5. Follow up
Every employee review should have a follow-up. No manager should create a list of attainable goals for their employee without checking in later to establish whether the goals have been met or the employee is on target.
Most employers recommend waiting 30 days after the initial review before the follow-up. This gives the employee adequate time to focus on their targets and create some tangible results.
When an employer doesn’t follow up, employee reviews become less significant. An employee might start to become complacent because they know their goals won’t be measured or checked, and as such, your management team will lose credibility. Following up shows that you mean business and you want your employees to grow.
As you already may know, remote performance reviews can be more challenging than traditional ones. While technology does a great job at keeping us connected, it can be harder to express ourselves or set goals through a screen. And, it can be difficult to measure the performance of an employee you haven’t seen face-to-face in months.
So, how do you measure an employee’s performance when they’re working remotely? Managers should keep an eye on the following:
- Virtual communication: Effective remote work relies on good communication. If an employee is regularly checking emails, promptly responding to chat requests, and is always open to jump on a call, then they have the right attitude.
- Self-motivation and discipline: Working remotely requires the ability to get more done with less oversight. This is easy to measure by setting goals and monitoring progress toward those goals during the given timeframe. If an employee is still able to hit—or even exceed—these goals while working remotely, you can assume they excel in this area.
- Online presence and participation: How active is the team member in your team messaging software? Do they contribute regularly in virtual meetings? Figure out how to quantify “active participation” in a way that is meaningful to your business, and not just an arbitrary metric to track.
- Client reviews: While working remotely can feel completely different to working in an office, the world keeps moving and clients expect the same great service. Luckily, client reviews can measure an employee’s performance. If an employee’s client reviews are continuing to be positive, your employee demonstrates the ability to maintain high standards while working remotely.
Remote performance reviews will differ from traditional ones. It might feel like another experience entirely. Instead of sitting in a meeting room, you’ll be conducting the review over video call and will need to ensure you both have a good connection and a focused remote workspace. All forms will need to be completed and returned via email, and you should use screen sharing to ensure you’re both looking in the same place.
Employee review template for small businesses: Build yours today
You might not love the idea of conducting a performance assessment. However, the more seriously you treat a performance review, the better the results will be. When employees can see that their managers want them to work hard, learn new skills, and be happy in the workplace, they will develop a better work ethic and enjoy what they do.

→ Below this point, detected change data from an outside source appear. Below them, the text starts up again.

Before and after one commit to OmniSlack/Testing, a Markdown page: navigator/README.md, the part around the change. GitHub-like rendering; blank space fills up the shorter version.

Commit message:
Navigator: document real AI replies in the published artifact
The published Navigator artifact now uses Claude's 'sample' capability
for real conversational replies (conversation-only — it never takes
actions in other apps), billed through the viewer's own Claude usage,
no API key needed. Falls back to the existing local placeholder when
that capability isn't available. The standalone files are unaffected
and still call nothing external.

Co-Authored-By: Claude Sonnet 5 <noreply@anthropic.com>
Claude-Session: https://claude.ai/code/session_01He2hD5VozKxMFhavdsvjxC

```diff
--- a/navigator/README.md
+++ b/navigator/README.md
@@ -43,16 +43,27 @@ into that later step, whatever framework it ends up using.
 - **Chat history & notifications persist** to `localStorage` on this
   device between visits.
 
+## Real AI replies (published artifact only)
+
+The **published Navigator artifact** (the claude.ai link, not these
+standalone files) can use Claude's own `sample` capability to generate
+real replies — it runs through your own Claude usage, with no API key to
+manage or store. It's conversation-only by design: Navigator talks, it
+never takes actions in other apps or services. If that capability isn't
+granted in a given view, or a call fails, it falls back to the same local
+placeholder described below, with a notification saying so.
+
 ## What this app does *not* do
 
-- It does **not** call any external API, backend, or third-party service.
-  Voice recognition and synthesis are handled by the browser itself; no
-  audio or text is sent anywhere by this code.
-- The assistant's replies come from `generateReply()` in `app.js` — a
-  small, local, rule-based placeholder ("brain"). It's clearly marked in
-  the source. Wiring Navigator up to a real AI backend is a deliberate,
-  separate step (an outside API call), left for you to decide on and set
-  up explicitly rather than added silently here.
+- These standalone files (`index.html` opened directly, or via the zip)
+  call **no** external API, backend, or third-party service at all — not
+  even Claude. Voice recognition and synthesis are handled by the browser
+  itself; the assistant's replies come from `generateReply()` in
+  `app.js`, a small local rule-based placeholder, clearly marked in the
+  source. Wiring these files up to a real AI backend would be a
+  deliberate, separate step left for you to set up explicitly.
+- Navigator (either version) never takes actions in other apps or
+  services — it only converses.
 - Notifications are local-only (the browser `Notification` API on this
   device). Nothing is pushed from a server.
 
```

Employee reviews don’t have to be frightening. Start early and give them the time and effort they deserve, and you’ll reap the rewards. And with our easy-to-adapt template, you’ll be on your way to more objective, meaningful performance reviews in no time.
Originally published Feb 25, 2021, updated May 26, 2021